By: Victor Trammell
An 18-year-old black female artist from Brooklyn, New York has made the achievement of a lifetime.
Cliffanie Forrester (pictured left) graduated from New York City’s Manhattan High School of Art and Design this past spring. However, her amazing level of talent at producing paintings earned her an achievement that goes far beyond what the average teenager could imagine .
Earlier this summer, Forrester’s painting called “Uganda” (pictured right) was officially exhibited at New York City’s Metropolitan Museum of Art (MET). Anybody who knows about art is aware that getting your work exhibited at the MET is a very big deal.
The MET is the biggest art museum in the United States. It’s also one of the most frequented art museums on the face of the earth. Every year, the MET hosts a gala, which attracts some of the biggest names in music, film, and television. From Taylor Swift, to Zoe Saldana, to power couple Jay Z and Beyonce, the stars always shine bright at the annual MET Gala.
Forrester’s “Uganda” went viral in no time after she tweeted a picture of it when it debuted at the MET’s student exhibit earlier this summer. A caption on the photo of her painting she shared on Twitter read: “WHO JUST COMPLETED THEIR LIFE GOAL AT AGE 18? ME.”
In just eight days, Forrester’s painting was retweeted 38,000-plus times, liked 85,000-plus times, and viewed around 2.9 million times. That is almost 50 percent of the number of people who visit the MET annually. After making her huge splash, Forrester did an exclusive interview with Fusion.net expressing her feelings about it all.

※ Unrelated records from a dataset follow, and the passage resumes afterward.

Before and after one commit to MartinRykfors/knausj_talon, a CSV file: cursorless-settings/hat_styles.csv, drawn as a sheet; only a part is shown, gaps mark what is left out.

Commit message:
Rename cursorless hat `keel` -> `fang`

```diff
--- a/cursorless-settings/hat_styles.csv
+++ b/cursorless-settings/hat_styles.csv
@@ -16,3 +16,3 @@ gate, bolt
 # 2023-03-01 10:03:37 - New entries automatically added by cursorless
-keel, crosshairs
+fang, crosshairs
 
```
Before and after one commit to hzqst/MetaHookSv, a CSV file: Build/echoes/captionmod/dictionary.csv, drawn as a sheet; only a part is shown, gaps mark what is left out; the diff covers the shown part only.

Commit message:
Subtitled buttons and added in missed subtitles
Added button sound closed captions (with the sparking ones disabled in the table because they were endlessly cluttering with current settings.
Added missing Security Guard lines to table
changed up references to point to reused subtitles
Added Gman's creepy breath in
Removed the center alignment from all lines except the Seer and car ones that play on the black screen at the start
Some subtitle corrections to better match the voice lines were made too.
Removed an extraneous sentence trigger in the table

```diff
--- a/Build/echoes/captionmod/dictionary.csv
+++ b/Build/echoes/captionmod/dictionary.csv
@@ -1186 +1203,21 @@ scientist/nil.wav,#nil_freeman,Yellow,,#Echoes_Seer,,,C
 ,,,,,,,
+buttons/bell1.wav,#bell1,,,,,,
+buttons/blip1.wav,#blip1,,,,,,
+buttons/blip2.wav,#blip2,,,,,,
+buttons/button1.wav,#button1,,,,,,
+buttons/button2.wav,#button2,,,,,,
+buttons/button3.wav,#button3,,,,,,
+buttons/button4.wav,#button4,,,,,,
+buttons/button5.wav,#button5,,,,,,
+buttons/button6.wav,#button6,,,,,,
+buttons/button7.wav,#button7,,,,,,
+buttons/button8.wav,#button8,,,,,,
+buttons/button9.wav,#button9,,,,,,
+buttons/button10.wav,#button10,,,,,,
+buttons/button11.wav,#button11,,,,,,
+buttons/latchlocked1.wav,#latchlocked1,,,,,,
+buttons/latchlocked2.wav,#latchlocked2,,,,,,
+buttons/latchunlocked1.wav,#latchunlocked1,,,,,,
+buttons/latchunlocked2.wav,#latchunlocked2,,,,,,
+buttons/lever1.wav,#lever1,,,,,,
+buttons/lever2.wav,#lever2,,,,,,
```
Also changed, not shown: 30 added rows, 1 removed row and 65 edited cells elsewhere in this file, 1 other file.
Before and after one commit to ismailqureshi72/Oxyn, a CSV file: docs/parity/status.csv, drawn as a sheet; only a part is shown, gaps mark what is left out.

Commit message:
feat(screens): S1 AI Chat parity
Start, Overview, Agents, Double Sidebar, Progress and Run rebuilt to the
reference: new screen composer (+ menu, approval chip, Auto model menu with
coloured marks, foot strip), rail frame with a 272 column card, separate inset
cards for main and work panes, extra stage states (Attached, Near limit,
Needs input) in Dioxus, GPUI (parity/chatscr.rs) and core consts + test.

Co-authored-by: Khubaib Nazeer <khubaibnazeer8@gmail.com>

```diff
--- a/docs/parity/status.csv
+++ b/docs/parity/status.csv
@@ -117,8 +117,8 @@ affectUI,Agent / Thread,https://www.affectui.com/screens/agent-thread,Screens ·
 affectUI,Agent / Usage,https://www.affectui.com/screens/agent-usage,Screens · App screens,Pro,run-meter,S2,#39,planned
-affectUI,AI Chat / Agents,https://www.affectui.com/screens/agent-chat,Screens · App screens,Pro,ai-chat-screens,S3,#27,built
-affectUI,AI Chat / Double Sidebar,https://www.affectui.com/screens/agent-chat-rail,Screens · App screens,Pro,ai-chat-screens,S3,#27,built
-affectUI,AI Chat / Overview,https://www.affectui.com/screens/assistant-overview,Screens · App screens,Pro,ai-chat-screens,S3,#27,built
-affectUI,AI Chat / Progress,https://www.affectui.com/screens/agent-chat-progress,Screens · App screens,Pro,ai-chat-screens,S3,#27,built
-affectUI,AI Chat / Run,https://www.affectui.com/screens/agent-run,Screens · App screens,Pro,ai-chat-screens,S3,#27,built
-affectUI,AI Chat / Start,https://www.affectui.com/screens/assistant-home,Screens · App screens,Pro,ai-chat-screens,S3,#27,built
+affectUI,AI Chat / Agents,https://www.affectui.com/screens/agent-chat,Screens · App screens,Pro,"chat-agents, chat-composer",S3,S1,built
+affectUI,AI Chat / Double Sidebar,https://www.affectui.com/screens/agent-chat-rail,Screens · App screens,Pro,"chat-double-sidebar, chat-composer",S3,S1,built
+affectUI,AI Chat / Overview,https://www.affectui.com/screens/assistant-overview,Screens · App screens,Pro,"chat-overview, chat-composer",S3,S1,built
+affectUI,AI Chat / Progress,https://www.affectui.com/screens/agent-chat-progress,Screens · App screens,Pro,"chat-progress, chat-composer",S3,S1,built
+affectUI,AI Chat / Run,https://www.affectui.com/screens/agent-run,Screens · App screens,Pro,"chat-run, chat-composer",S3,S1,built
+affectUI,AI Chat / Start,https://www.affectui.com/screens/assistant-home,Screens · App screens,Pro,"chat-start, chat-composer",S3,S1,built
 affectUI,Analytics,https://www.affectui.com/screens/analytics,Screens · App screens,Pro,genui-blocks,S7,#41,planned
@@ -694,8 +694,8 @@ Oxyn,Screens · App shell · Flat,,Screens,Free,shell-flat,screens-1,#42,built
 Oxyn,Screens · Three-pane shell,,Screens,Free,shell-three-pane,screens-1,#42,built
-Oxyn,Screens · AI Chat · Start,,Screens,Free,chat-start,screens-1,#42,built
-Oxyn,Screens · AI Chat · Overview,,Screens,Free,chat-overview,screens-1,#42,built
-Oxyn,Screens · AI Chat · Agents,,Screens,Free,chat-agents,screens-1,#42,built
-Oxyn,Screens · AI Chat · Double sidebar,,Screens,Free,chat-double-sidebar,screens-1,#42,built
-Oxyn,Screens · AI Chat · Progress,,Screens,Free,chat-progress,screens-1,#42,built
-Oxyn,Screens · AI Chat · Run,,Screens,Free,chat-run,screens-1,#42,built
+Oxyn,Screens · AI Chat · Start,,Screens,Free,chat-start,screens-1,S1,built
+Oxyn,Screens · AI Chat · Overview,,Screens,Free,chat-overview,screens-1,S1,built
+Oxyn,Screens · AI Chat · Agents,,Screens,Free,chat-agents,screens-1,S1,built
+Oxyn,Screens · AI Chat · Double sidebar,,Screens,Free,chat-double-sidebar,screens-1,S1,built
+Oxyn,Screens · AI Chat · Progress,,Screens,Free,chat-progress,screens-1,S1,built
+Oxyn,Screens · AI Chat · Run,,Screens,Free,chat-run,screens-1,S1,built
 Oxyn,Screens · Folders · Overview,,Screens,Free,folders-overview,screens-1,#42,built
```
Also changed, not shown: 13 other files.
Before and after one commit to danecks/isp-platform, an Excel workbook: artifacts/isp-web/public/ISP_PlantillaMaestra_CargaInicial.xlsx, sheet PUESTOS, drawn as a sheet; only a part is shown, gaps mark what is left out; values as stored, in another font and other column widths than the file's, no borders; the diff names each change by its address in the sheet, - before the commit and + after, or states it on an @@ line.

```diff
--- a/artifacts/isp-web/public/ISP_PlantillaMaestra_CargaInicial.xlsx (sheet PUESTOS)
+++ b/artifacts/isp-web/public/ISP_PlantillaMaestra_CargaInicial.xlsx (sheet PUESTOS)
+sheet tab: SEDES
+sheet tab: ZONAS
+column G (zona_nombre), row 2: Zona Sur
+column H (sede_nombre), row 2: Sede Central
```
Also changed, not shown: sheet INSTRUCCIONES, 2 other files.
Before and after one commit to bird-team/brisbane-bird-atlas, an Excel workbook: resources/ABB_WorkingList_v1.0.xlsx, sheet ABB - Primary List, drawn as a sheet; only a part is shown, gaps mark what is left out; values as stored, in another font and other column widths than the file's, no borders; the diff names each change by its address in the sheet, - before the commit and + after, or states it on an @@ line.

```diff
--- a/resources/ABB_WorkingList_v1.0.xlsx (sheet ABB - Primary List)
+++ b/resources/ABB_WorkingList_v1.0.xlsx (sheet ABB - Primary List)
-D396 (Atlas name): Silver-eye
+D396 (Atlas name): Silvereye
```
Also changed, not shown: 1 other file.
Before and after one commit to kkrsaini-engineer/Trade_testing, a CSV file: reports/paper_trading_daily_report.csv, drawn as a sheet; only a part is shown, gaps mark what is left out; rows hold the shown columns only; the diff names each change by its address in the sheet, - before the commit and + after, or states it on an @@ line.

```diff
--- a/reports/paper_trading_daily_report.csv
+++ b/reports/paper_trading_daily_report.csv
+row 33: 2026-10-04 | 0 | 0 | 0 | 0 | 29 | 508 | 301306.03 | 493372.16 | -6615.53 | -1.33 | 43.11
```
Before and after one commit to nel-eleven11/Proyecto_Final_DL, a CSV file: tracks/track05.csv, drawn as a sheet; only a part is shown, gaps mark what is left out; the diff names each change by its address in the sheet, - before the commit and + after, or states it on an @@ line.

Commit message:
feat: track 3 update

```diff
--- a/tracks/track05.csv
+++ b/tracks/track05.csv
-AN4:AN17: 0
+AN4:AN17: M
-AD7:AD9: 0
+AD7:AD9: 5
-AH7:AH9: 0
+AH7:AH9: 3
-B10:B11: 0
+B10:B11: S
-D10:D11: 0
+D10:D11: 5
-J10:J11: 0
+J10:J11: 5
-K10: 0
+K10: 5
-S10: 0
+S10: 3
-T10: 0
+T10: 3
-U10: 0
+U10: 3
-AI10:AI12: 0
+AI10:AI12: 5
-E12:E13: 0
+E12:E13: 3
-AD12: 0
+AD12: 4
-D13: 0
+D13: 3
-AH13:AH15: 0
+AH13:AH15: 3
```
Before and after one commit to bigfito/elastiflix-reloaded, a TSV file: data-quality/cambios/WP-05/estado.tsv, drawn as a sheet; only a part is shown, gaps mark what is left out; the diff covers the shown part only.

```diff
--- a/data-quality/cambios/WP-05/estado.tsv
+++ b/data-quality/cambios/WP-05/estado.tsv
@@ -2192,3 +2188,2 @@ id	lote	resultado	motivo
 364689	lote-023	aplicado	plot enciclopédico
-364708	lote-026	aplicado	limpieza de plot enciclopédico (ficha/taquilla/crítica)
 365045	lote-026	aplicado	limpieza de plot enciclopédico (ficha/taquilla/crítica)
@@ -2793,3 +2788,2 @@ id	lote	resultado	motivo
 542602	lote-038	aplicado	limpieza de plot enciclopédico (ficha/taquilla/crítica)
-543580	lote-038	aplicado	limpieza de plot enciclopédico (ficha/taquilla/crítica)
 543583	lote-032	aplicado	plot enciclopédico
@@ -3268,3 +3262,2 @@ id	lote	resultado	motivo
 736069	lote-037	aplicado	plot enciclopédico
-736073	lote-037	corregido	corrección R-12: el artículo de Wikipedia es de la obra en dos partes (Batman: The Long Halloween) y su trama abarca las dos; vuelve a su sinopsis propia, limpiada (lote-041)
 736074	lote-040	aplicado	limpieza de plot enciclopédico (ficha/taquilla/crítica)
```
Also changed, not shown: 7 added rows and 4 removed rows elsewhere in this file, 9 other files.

“It made me feel really good to get noticed on social media, especially as a person of color. It felt really good to hear people telling me that they felt inspired by me, that I made them feel like they could accomplish anything, that they’re going to set bigger goals,” Forrester told Fusion.net.
“It felt good to know that other African-Americans and people of color were inspired by me and that I helped them feel like they could accomplish anything they put their minds to,” she continued.